From Katie Burns, the Quantum Sails Live the Dream contest winner…
I’ve been sitting on my couch staring at my computer screen for a while now, fighting off the jet lag to give linguistic justice to my experience sailing with Quantum in Portugal over the last ten days. The problem is that there is so much to say, I hardly know how to begin. So, I’m just going to quickly stress a few key points in rudimentary illustration of how I, a rookie, fared in my first professional racing circuit.
Firstly, if not stressed yet, I want to thank everyone who has trained me and encouraged me in this sport. One can never know enough on a sailboat; I suspect I’ll be a student on the water for a very long time. That’s ok though – wind patterns and sail trim are a lot more interesting than verb conjugations and differential equations, anyways.
The MedCup Circuit was a great venue to get immersed into the world of professional sailboat racing. The only better conduit for such a thing, I think, was the reception of me by the Quantum Racing crew, both on and off the boat. In retrospect, it is so funny to me that on my first day with the crew, I was so self-conscious working with the team that I could barely tie a slip knot. I was self-conscious of my lack of skill; I hate anyone seeing me in weakness or inability, so it would only be me who would fumble over a simple knot while world class athletes looked on. However, my first sail on the boat eased my anxiety; after all, sailing is a sport, a competition, and I can do at least that much. It didn’t take me long to nail those slip knots after my first day out, anyways.

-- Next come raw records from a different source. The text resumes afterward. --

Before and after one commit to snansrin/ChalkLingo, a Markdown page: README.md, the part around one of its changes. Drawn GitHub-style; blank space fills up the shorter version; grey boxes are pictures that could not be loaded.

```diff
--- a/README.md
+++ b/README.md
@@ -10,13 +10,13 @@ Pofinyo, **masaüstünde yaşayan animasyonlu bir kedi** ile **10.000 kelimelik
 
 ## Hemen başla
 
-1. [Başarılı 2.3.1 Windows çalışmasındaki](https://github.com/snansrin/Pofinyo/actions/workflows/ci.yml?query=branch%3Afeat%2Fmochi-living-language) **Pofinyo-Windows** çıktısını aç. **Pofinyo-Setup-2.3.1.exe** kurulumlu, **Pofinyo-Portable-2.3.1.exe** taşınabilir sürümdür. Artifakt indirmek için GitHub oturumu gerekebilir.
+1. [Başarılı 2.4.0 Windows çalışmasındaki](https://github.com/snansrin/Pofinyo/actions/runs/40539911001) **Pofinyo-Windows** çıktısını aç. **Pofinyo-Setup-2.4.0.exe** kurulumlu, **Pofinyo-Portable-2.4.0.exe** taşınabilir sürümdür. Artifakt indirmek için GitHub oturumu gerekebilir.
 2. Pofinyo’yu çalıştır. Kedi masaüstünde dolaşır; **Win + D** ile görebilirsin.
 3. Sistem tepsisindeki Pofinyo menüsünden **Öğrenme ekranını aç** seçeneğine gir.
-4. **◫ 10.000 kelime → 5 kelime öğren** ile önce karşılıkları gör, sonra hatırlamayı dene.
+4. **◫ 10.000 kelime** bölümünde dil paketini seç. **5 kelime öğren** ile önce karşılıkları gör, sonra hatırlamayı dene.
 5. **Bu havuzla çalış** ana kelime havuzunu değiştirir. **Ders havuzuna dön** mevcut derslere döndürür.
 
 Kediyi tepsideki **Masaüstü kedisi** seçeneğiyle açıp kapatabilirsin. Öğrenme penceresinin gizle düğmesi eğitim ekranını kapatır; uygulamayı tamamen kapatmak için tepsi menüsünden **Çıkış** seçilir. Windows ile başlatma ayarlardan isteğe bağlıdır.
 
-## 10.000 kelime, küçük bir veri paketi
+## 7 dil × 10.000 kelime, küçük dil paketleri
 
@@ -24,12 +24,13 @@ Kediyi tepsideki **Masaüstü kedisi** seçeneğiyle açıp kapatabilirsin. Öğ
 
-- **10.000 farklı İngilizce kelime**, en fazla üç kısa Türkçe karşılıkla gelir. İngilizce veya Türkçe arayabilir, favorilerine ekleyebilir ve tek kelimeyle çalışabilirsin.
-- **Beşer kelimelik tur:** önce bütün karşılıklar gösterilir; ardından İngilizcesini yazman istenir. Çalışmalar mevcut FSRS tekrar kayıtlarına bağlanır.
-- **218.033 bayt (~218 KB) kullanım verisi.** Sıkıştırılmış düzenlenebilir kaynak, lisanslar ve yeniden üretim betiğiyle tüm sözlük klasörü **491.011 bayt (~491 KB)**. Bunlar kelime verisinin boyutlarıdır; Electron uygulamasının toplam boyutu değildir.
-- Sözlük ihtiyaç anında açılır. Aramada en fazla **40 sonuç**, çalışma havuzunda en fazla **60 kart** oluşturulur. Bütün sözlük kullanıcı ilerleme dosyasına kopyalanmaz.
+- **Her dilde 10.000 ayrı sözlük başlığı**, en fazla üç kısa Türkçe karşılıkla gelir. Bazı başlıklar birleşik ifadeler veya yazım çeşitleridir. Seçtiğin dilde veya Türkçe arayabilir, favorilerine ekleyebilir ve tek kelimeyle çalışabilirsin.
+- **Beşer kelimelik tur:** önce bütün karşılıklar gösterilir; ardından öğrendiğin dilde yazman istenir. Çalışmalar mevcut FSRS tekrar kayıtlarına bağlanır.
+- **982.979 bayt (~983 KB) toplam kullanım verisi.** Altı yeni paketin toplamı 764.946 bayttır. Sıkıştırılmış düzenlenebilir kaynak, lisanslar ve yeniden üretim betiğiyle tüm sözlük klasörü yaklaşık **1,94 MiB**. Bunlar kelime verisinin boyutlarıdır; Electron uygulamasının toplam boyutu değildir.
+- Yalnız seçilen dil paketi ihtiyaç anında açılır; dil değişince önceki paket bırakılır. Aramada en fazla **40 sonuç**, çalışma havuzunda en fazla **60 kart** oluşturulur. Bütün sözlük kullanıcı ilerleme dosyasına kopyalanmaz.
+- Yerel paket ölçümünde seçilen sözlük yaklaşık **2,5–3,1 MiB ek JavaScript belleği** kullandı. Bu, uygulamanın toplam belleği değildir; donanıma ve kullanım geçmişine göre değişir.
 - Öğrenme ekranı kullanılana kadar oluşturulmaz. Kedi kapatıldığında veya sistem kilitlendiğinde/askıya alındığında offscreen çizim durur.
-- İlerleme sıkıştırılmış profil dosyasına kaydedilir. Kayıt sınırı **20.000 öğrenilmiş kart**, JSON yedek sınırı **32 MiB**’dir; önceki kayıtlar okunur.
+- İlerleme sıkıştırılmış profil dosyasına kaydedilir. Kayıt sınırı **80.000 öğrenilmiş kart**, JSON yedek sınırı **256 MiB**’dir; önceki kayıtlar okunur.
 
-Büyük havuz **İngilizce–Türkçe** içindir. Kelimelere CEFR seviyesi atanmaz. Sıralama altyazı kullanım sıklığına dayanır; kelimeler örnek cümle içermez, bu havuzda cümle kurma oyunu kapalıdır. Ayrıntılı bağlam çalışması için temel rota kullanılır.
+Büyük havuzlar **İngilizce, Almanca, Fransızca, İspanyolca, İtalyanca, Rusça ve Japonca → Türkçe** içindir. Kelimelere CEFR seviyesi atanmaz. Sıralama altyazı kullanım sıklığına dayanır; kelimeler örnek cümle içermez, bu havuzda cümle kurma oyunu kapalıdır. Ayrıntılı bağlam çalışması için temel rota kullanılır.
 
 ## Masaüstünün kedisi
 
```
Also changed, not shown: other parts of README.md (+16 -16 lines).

There are so many aspects of the regatta I’d love to write about, but I’m going to have to save it as a project for this week as the jet lag wears off, the bruises heal, and my new shorts tan line fades. One of the more common questions I’ve been asked over the past few days is, “What’s next for Katie Burns?” Well, school starts this week and I’ll be back racing on the Chesapeake Bay shortly. I suspect I will greatly miss the Army; the drive, the unity, the adrenaline rushes, the missions, the discipline, the strength, the respect, the thrill. However, I feel these are all ideals I can bring with me to sailing. They might be a little overly reinforced after 6 years and a tour to the desert, but it’s all I have right now and it has seemingly worked so far. I suppose I’ll have to work on things like charm and poise at some point in my life, but that’s neither here nor there, I guess.
Oh, did I mention how FREAKING AWESOME it was sailing with Quantum Racing on the TP-52? I imagine I’ll have an entire piece dedicated to what it is like to sail with such a program, but for now, know that I am incredibly thankful for the opportunity. Everyone wants to know what it is like to sail with Terry Hutchinson. Right now, all I have the energy to write is that I’d like to be around when he teaches his daughter how to drive a car for the first time. He’s a great mentor, patient and instructive in teaching. That being said, he’s also a great leader with a lot of discipline, so I do NOT want to be around when his daughter tries to sneak the car out of the driveway for the first time. Katie.